For further reading see the two following articles:

Joseph P. Eckhardt, “Clatter, Sproing, Clunk, Went the Trolley,” Pennsylvania Heritage, Summer, 1992.

Joseph P. Eckhardt, “The Toonerville Trolley Films of the Betzwood Studio," Griffithiana, May, 1995.

Toonerville's Boozem Friends (1920)

Toonerville’s Boozem Friends depicts a day in the life of Toonerville, featuring slapstick scenes in Bang’s Quick Service Restaurant, surreptitious drinking despite prohibition, and an evil villain trying to trade a mortgage for marriage to a beautiful young girl.

The 1920 comedy is one of a series of films based on the popular syndicated newspaper comic strip “The Toonerville Trolley” by Fontaine Fox. Many of the films took advantage of the then-current day issues of drinking and Prohibition.

Produced by the Betzwod Film Copmany and directed by Ira M. Lowry. Featuring Wilna Hervey, Dan Mason, Helen Gerould Rose, Robert Maximillian, Betty Bovee, Jules Bernard, and Fred O’Beck. Written by Fontaine Fox.

The Skipper's Narrow Escape (1920)

This film was the part of a series of films based on the popular newspaper comic strip “The Toonerville Trolley” by Fontaine Fox. Fox was personally involved in the productions, designing and building the trolleys used on camera and writing many of the scenarios.
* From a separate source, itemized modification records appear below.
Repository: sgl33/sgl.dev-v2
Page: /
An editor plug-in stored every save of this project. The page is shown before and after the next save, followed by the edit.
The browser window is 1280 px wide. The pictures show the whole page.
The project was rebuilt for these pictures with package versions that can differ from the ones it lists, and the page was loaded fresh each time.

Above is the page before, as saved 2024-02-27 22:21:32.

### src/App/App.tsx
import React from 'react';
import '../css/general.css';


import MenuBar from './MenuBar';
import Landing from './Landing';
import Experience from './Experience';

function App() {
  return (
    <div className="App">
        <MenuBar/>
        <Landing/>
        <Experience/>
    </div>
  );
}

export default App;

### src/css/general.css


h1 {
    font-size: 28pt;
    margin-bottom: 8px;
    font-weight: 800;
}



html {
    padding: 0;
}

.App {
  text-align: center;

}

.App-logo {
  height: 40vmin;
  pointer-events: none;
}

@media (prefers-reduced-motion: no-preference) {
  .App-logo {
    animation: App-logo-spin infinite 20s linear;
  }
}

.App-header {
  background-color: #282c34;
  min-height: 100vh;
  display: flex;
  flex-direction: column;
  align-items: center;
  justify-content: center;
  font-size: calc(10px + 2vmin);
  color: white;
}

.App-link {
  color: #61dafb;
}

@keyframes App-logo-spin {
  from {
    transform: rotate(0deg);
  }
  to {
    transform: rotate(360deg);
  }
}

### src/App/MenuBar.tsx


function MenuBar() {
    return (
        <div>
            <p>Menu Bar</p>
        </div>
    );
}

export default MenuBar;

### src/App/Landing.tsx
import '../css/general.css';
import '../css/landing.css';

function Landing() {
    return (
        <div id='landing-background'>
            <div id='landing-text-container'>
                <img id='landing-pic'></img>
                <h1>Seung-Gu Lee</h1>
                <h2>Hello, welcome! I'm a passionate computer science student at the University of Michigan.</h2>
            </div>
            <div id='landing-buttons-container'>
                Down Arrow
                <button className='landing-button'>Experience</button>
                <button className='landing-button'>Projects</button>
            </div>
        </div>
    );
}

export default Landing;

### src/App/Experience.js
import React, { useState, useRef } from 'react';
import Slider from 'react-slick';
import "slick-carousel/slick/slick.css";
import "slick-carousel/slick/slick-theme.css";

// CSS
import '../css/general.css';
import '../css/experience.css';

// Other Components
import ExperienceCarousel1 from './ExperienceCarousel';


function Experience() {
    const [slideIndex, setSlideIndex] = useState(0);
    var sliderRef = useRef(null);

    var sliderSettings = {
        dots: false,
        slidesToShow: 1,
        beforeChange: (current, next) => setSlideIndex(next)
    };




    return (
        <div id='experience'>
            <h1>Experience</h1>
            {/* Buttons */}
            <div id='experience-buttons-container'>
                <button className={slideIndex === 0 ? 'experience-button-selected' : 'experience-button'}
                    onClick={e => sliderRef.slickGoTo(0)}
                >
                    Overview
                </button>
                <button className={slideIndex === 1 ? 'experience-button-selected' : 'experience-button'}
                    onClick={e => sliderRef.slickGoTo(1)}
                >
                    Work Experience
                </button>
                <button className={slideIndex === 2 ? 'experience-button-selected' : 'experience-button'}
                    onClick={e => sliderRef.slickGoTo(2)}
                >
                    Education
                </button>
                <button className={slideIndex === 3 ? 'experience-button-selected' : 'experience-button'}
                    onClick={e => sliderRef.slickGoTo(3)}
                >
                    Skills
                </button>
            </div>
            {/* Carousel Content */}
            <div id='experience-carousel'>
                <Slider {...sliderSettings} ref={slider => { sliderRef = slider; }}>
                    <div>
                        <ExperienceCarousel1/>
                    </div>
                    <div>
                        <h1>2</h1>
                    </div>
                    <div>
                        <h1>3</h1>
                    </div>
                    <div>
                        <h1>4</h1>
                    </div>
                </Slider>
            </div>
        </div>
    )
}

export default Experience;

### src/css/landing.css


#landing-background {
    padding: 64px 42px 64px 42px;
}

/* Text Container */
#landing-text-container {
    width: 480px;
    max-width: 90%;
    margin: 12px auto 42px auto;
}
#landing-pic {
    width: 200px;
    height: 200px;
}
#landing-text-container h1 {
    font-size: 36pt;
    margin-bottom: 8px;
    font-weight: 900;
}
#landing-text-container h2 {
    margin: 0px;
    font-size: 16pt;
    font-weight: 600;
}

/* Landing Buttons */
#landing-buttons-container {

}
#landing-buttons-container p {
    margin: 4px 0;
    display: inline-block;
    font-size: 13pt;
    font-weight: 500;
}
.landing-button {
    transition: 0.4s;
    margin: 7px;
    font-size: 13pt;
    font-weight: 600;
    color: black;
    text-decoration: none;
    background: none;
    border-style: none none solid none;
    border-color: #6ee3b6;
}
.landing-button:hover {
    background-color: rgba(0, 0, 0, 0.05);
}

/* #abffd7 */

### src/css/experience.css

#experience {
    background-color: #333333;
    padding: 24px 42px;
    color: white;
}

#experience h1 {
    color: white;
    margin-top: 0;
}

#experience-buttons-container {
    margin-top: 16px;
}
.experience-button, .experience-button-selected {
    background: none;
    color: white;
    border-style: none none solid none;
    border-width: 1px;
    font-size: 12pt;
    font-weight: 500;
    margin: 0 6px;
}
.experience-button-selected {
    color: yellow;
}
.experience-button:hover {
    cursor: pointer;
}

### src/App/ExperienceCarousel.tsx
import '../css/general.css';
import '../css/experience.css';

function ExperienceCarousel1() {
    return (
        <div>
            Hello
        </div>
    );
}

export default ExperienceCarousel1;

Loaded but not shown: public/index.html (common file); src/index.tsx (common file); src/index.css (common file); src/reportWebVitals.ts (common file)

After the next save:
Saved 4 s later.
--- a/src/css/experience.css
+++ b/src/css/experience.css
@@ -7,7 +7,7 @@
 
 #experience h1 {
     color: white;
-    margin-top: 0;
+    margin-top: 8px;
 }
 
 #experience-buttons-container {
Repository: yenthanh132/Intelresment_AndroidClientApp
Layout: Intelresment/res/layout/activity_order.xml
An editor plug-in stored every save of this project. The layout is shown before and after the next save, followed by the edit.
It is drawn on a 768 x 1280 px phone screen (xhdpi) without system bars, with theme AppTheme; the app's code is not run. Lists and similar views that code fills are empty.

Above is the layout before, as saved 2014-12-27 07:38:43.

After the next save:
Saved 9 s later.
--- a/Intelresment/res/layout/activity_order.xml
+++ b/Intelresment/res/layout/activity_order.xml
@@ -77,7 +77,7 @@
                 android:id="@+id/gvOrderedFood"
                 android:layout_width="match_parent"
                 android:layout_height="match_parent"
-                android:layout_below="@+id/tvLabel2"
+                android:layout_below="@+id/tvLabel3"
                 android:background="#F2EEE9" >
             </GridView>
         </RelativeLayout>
His scripts make frequent reference to Prohibition and involve much humor derived from the ongoing battles between the “wets” and “drys” of fictional Toonerville.

The Skipper, (Dan Mason) who pilots the Toonerville Trolley, foils an attempt by Miss Cynthia Snoop and a detective to find evidence of his home brew. A subplot features the comically disastrous events in the Spriggins household when the Powerful Katrinka (Wilna Hervey) accidentally destroys the household plumbing while trying to catch a mouse.

Scenes were shot in and near Williams Corner, in Chester County, along the Phoenixville, Valley Forge and Strafford trolley line that ran from downtown Phoenxville to Valley Forge Park.

Produced by the Betzwood Film Company and directed by Ira M. Lowry. Featuring Wilna Hervey, Dan Mason, Helen Gerould Rose, Robert Maximillian, Betty Bovee and Fred O’Beck.

Toonerville Follies (1921)

The good folks of Toonerville decide to put on a talent show to benefit the church and, as might be expected, it is a night filled with surprises. The new parson turns out to be the biggest surprise of all, until the Skipper shows up–with a gun. The film contains the silent cinema’s only talking parrot who has unfortunately learned everything he knows from the Terrible Tempered Mr. Bangs.

The talent show features instrumental and vocal music, recitations, and dramatic vignettes. It also features some very heavy talent in the form of Aunt Eppie Hogg, “the fattest woman in two counties!” and the only woman in Toonerville whose avoirdupois outranks that of the Powerful Katrinka. Her balcony scene from Romeo and Juliet nearly brings down the house. It certainly brings down the balcony.

Betzwood Film Company, 1921. Directed by Ira Lowry. Starring Dan Mason, Wilna Hervey, Bob Maximillian, Betty Bovee, and Emma Wilcox.

The Skipper's Flirtation (1921)

Although this film literally had to be reassembled from reels containing pieces in random order, it turned out to be completely intact. One of the best surviving Fontaine Fox scenarios, the plot follows the folks in Toonerville through the chaos wrought by the fact that Aunt Eppie Hogg (she of the multi-ton avoirdupois) gets a cinder in her eye while riding behind the trolley on her special platform. Aunt Eppie’s sight is cleared up right away, but no one else in Toonerville can see  straight for a week.

In addition to scenes taken near Williams Corner outside Phoenixville, much of the film was shot in old Port Kennedy and among the now-vanished buildings seen is the old Evergreen School which was destroyed by a tornado three years after this film was made. You can also catch glimpse of the second Port Kennedy School which is now an office building.

Betzwood Film Company, 1920. Directed by Ira M. Lowry. Starring Dan Mason, Wilna Hervey, Emma Wilcox, and Helen Gerould Rose.